Problem description
Produce an exact copy of the lines from the line that contains "byte animSize, bool" to the end of the listing below.

Data provided
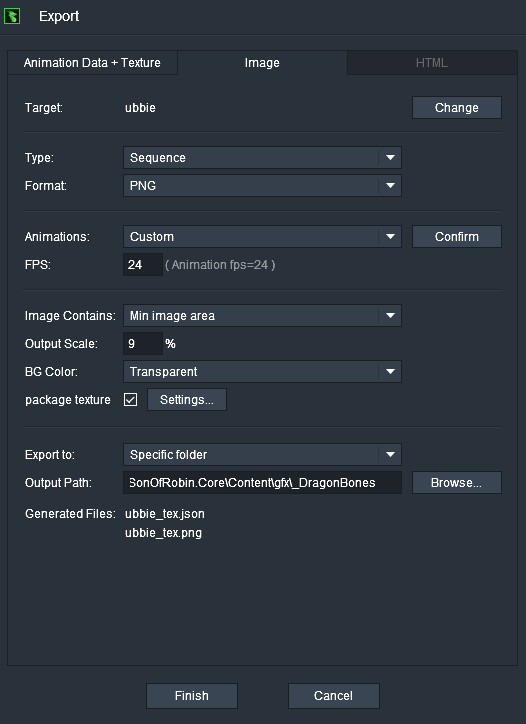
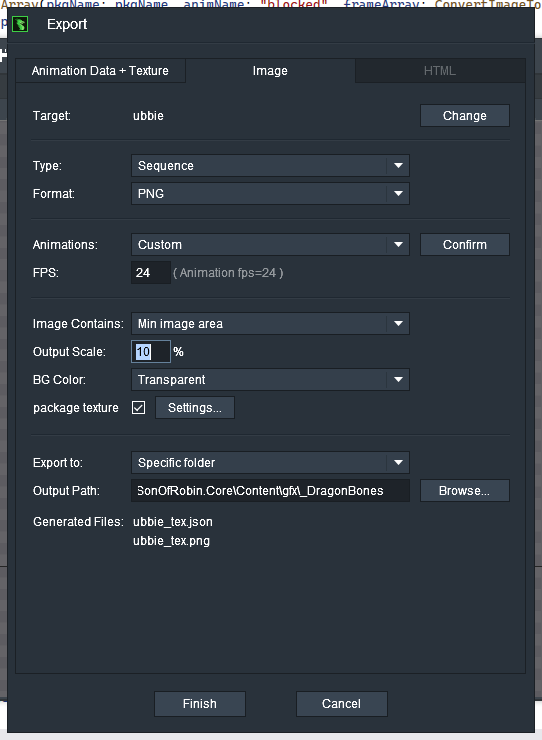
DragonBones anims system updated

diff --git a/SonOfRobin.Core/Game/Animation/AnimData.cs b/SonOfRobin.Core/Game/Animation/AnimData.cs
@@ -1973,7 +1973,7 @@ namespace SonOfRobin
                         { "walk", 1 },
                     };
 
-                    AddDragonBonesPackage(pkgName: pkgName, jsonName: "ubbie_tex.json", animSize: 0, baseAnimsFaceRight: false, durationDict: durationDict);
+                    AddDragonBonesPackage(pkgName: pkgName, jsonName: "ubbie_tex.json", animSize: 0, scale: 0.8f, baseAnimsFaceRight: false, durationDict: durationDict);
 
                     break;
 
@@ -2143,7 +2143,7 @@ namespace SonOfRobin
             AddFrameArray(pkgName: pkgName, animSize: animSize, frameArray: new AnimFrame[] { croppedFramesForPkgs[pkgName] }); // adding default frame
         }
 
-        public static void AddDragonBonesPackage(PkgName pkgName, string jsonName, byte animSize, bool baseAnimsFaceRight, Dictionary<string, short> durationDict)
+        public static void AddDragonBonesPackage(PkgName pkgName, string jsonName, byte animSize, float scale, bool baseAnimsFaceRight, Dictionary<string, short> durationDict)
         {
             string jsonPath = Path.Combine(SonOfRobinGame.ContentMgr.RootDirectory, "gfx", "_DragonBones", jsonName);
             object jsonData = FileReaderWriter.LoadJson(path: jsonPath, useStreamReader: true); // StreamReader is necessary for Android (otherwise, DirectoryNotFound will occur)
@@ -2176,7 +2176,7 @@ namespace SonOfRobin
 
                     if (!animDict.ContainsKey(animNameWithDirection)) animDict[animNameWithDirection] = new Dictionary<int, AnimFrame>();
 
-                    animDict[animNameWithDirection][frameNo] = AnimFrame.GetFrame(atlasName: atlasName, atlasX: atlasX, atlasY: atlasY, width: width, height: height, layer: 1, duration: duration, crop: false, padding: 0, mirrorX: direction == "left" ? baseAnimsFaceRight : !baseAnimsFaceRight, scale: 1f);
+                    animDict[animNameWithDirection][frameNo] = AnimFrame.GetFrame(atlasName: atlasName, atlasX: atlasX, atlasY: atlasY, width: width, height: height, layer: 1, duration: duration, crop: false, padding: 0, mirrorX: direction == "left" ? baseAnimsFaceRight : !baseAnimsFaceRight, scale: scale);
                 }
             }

Written solution
-        public static void AddDragonBonesPackage(PkgName pkgName, string jsonName, byte animSize, bool baseAnimsFaceRight, Dictionary<string, short> durationDict)
+        public static void AddDragonBonesPackage(PkgName pkgName, string jsonName, byte animSize, float scale, bool baseAnimsFaceRight, Dictionary<string, short> durationDict)
         {
             string jsonPath = Path.Combine(SonOfRobinGame.ContentMgr.RootDirectory, "gfx", "_DragonBones", jsonName);
             object jsonData = FileReaderWriter.LoadJson(path: jsonPath, useStreamReader: true); // StreamReader is necessary for Android (otherwise, DirectoryNotFound will occur)
@@ -2176,7 +2176,7 @@ namespace SonOfRobin
 
                     if (!animDict.ContainsKey(animNameWithDirection)) animDict[animNameWithDirection] = new Dictionary<int, AnimFrame>();
 
-                    animDict[animNameWithDirection][frameNo] = AnimFrame.GetFrame(atlasName: atlasName, atlasX: atlasX, atlasY: atlasY, width: width, height: height, layer: 1, duration: duration, crop: false, padding: 0, mirrorX: direction == "left" ? baseAnimsFaceRight : !baseAnimsFaceRight, scale: 1f);
+                    animDict[animNameWithDirection][frameNo] = AnimFrame.GetFrame(atlasName: atlasName, atlasX: atlasX, atlasY: atlasY, width: width, height: height, layer: 1, duration: duration, crop: false, padding: 0, mirrorX: direction == "left" ? baseAnimsFaceRight : !baseAnimsFaceRight, scale: scale);
                 }
             }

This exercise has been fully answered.